**BRIEF:** From the data below, copy each line that includes the word "index".

------ MATERIAL FOR THIS EXERCISE

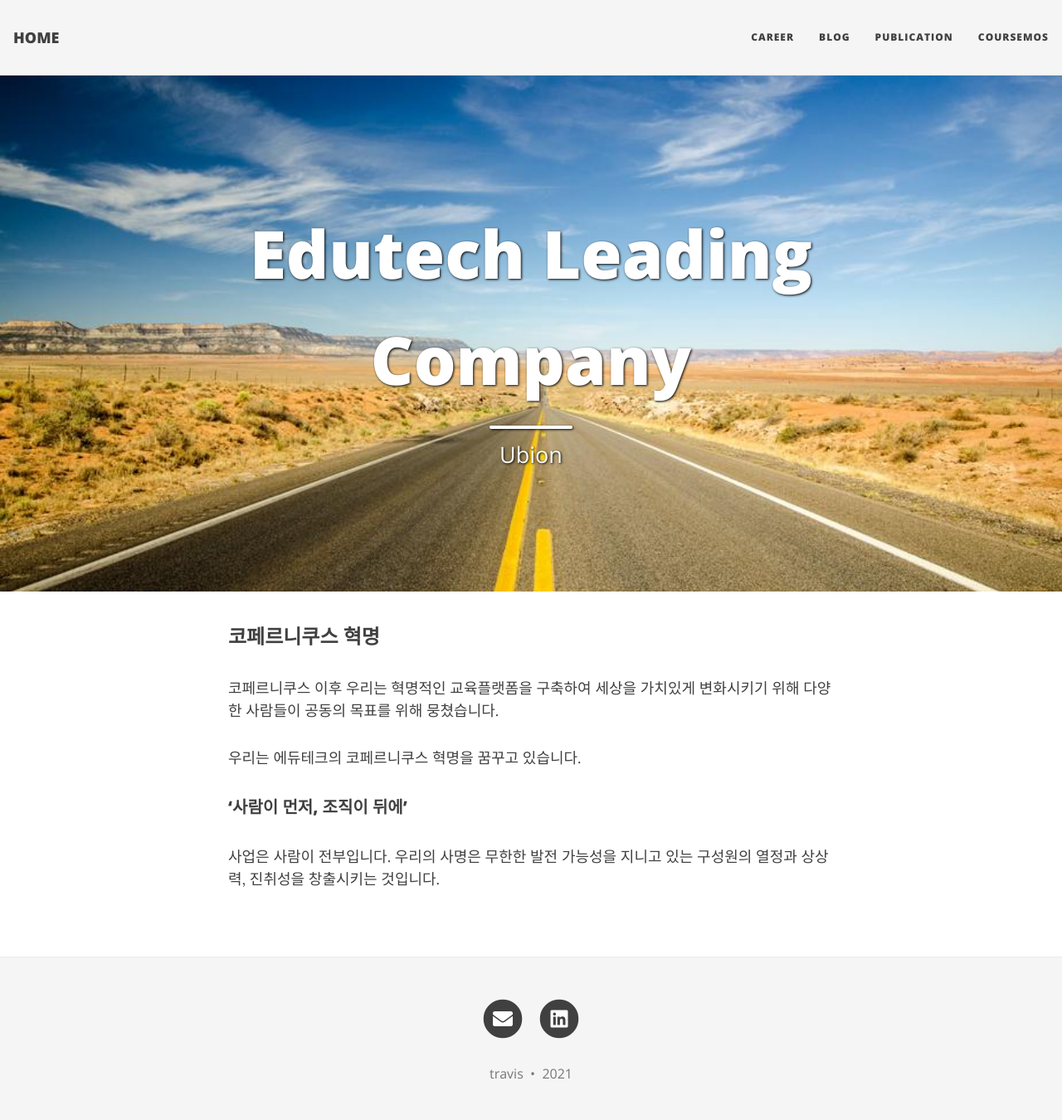
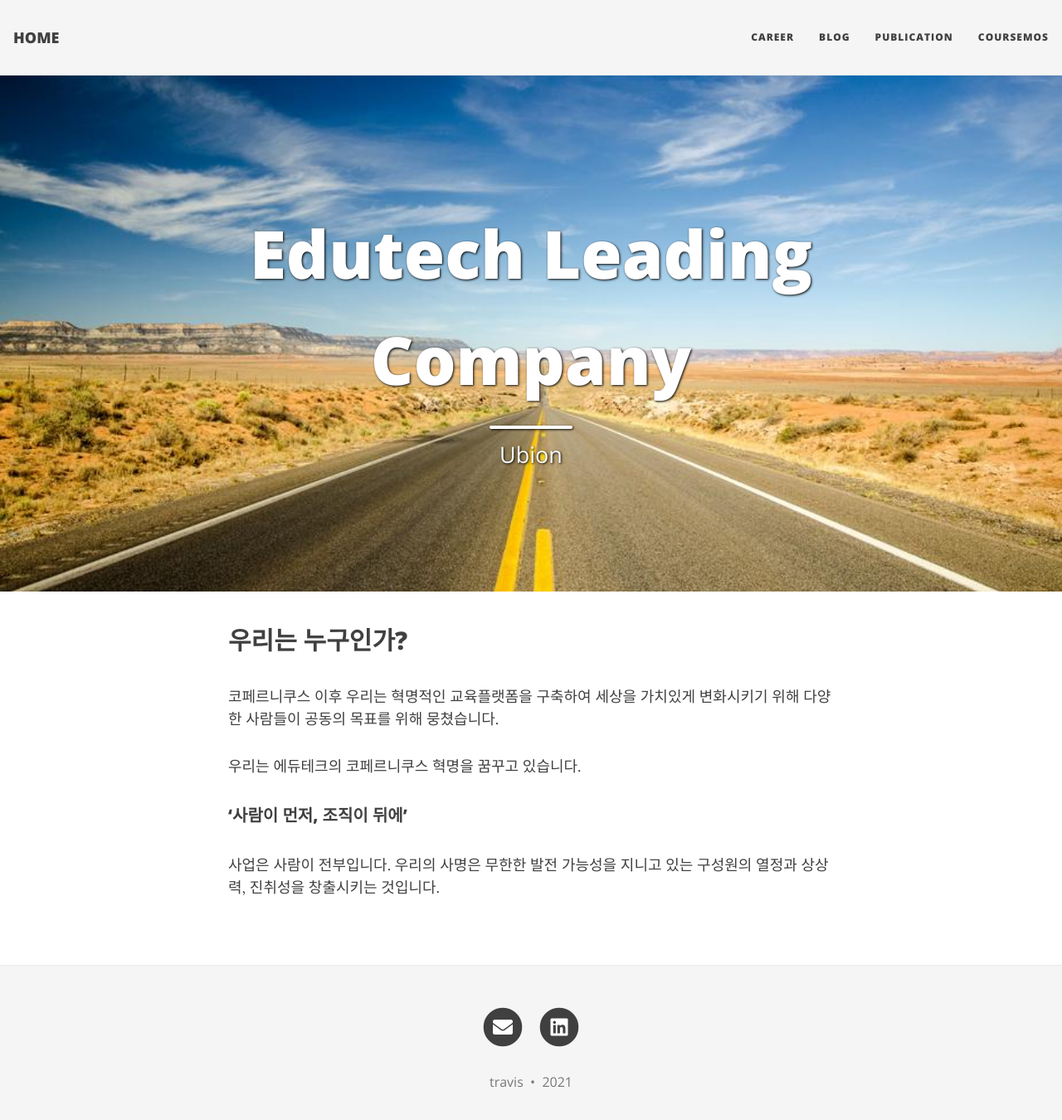
Before and after one commit to techubion/techubion.github.io-backup, a Jekyll site: the page built from index.md, in a window 1280 px wide and 1366 px high. Shown: the top 1350 px of the window at 83% size. Built offline with Jekyll 4.4.1, drawn with Linux system fonts in a browser that asks for light colours; nearby versions of some CDN libraries.

Commit message:
Update index.md

```diff
--- a/index.md
+++ b/index.md
@@ -5,7 +5,7 @@
 cover-img: /assets/img/background.jpg
 ---
 
-### 코페르니쿠스 혁명
+## 우리는 누구인가?
 
 코페르니쿠스 이후 우리는 혁명적인 교육플랫폼을 구축하여 세상을 가치있게 변화시키기 위해 다양한 사람들이 공동의 목표를 위해 뭉쳤습니다.
 
```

------------

**EXERCISE SOLUTION:**
Before and after one commit to techubion/techubion.github.io-backup, a Jekyll site: the page built from index.md, in a window 1280 px wide and 1366 px high. Shown: the top 1350 px of the window at 83% size. Built offline with Jekyll 4.4.1, drawn with Linux system fonts in a browser that asks for light colours; nearby versions of some CDN libraries.
Update index.md
--- a/index.md
+++ b/index.md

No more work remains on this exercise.